12. The relevant portion of Dr. Schmitt's cross-exam is as follows:Prosecution: Are you aware of prison violence?Dr. Schmitt: Am I aware that it exists.Prosecution: Yes.Dr. Schmitt: Yes, sir.Prosecution: People get killed in the penitentiary, don't they?Dr. Schmitt: They do.Prosecution: By people capable of violence?Dr. Schmitt: Yes, sir.Prosecution: And the prison environment and the guards don't-can't possibly stop it can they?Dr. Schmitt: No, sir, not 100 percent.Prosecution: People get humiliated in the penitentiary.
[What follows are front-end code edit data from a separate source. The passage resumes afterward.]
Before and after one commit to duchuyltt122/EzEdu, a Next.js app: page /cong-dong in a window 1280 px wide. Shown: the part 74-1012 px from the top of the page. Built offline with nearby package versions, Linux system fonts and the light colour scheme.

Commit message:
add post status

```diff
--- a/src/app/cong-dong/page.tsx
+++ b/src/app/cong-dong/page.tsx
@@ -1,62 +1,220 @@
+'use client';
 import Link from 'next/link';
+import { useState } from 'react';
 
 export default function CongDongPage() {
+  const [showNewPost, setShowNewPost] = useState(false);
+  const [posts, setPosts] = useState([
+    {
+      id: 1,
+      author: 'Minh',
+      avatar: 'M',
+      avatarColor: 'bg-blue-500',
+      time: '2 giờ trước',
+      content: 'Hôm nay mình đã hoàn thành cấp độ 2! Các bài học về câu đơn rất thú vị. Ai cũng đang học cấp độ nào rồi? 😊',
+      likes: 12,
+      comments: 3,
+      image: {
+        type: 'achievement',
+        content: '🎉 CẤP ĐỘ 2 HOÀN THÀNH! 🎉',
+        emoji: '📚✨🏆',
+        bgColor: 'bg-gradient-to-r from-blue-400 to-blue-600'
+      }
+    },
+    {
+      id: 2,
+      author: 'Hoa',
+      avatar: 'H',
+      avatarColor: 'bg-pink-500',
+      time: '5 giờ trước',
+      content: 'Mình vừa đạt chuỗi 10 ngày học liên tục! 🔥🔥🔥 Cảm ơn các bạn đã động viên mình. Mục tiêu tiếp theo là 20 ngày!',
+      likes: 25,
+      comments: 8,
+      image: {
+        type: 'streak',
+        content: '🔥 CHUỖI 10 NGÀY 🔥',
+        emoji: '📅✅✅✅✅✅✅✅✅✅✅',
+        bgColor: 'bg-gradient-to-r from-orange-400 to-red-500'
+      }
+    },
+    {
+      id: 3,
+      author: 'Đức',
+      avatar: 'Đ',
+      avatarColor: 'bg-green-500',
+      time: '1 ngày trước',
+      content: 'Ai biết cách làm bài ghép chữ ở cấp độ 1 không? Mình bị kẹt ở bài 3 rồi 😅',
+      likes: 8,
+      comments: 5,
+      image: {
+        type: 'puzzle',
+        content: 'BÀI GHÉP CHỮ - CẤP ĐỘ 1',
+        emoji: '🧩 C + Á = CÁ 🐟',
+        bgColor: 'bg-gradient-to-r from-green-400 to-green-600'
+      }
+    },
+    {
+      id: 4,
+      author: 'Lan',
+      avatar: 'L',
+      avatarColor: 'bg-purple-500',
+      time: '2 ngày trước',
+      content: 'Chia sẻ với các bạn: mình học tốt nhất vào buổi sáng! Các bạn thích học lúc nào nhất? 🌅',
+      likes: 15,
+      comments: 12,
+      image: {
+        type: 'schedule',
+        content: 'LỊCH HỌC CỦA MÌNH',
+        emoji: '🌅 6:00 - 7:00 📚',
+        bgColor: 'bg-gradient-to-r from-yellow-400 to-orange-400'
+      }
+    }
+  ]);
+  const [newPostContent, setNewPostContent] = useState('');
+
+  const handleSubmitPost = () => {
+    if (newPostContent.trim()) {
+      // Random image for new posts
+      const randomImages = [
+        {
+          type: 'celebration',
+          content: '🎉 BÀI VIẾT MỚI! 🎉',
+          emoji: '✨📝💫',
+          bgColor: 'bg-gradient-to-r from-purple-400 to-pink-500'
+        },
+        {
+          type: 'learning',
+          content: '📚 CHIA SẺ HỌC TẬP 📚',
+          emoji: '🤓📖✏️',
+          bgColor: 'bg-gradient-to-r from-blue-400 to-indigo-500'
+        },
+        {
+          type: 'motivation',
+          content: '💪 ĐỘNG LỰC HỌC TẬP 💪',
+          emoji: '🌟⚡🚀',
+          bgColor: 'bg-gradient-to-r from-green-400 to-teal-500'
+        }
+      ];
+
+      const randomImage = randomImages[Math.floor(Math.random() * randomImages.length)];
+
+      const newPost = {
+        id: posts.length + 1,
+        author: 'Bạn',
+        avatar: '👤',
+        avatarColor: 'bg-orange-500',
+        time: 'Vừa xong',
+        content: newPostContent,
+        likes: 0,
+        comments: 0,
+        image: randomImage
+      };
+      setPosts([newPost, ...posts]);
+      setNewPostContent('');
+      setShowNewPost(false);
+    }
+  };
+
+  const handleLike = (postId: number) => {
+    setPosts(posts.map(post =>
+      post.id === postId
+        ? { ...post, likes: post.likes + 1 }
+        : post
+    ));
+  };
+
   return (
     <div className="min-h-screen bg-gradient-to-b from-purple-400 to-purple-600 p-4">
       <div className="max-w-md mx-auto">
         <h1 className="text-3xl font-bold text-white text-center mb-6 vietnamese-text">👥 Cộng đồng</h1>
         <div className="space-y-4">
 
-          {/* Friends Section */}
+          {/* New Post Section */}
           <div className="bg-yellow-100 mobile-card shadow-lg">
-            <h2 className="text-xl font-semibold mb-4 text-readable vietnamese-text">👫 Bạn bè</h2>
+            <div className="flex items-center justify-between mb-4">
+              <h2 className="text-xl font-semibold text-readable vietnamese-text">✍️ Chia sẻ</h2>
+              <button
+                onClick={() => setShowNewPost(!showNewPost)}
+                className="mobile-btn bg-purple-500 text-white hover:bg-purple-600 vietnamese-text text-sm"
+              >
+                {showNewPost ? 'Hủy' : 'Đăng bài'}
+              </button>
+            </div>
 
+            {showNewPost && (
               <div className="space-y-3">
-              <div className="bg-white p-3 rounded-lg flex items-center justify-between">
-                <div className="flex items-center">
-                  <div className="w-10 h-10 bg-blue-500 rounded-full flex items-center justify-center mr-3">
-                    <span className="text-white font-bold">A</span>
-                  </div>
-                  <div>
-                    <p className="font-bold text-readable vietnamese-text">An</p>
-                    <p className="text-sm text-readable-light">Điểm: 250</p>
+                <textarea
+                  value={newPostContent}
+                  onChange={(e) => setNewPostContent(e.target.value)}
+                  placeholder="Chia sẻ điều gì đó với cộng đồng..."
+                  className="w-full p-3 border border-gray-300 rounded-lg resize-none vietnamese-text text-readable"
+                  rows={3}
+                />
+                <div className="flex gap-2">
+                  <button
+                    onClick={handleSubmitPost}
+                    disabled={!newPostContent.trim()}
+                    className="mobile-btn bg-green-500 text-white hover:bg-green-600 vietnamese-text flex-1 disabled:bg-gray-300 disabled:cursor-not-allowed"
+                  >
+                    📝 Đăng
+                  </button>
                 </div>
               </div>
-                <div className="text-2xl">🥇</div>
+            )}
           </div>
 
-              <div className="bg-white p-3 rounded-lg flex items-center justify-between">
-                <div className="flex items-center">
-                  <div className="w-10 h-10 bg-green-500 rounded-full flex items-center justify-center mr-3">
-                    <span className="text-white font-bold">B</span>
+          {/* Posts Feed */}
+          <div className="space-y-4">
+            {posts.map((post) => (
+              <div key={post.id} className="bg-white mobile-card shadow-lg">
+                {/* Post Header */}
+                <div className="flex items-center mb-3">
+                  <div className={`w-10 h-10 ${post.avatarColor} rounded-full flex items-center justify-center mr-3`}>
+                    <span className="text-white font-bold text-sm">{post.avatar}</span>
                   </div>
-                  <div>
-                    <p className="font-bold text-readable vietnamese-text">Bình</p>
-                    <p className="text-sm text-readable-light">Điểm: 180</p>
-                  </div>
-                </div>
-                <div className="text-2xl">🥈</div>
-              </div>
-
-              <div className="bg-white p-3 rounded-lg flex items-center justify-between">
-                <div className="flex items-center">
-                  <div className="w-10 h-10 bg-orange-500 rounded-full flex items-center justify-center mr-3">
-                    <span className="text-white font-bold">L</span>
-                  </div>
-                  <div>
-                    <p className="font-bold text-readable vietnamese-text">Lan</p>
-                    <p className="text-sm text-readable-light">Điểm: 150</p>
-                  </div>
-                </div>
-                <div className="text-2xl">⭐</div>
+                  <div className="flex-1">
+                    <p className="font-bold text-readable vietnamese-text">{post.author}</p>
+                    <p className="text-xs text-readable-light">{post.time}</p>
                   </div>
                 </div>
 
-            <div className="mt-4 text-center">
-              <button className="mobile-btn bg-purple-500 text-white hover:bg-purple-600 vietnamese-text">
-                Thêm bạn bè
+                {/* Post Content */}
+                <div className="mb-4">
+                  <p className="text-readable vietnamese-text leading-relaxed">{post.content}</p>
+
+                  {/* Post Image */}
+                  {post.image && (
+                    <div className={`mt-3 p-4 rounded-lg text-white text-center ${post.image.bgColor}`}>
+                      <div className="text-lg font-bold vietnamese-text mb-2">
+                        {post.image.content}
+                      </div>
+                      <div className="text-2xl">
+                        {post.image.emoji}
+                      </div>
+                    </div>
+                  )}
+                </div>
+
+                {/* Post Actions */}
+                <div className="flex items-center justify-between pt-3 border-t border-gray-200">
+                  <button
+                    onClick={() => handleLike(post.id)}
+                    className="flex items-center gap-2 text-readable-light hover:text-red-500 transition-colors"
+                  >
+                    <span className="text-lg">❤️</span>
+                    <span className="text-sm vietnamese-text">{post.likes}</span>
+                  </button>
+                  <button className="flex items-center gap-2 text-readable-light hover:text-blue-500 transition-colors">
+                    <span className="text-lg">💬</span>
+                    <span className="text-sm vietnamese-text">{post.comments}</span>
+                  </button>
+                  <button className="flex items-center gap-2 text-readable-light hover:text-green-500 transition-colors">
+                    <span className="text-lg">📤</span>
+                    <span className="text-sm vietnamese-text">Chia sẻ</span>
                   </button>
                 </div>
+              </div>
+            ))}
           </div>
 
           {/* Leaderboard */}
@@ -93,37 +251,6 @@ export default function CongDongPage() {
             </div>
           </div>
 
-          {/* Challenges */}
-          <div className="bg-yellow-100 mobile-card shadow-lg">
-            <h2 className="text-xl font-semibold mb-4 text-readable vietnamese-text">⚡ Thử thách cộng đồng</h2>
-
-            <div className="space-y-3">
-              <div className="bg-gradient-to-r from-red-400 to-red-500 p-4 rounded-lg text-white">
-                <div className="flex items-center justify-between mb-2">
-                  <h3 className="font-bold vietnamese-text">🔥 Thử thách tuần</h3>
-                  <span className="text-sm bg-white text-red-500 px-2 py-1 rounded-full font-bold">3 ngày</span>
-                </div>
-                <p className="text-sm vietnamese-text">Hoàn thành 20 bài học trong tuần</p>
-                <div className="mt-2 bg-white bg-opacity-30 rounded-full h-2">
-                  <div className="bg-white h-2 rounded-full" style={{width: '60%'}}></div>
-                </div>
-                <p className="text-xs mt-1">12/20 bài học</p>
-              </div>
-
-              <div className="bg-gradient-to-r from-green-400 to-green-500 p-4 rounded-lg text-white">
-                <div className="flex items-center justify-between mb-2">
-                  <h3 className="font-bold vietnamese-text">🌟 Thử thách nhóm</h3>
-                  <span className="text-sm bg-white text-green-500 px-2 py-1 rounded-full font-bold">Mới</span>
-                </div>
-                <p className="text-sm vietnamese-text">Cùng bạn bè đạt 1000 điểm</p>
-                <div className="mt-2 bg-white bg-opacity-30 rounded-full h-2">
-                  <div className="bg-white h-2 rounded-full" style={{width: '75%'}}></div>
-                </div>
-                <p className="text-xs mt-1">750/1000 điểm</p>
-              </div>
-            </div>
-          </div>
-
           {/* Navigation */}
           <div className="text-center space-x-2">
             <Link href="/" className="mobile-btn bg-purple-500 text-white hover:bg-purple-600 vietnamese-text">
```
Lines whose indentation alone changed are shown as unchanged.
That's not some wonderful place where everyone is glorified or held up, is it?Dr. Schmitt: No, it isn't.Prosecution: People are capable of being humiliated there just as they are capable of being humiliated, or insulted, or provoked in our society; isn't that true?Dr. Schmitt: They are.
13. Please note, the defendant was sentenced under the 1990 version of Article 37.071. See n. 2, supra.
2. The following exchange occurred:[Prosecutor]. And were you able to interview the Defendant and evaluate the Defendant?[State's expert]. I spoke with [appellant] about 30 minutes, and he gave me some basic information ․ but he basically declined to be evaluated.Q. Did you inquire as to why he didn't want to be evaluated?A. I did. * * * * * *Q. What did he tell you as a reason for not being willing to be evaluated?A. That I was hired by the prosecution and probably would not be fair and that it was unlikely my evaluation would help him.
1. In fact, since there was no preclusion of appellant's presentation of Dr. Schmitt's testimony, the entirety of the majority's discussion about such preclusion being an appropriate sanction for not submitting to a forced and compelled interrogation by a State's psychiatric expert appears to be utter obiter dictum.
KELLER, Judge.* FN* Most of this opinion was prepared by Judge Bill White prior to his retirement from the Court.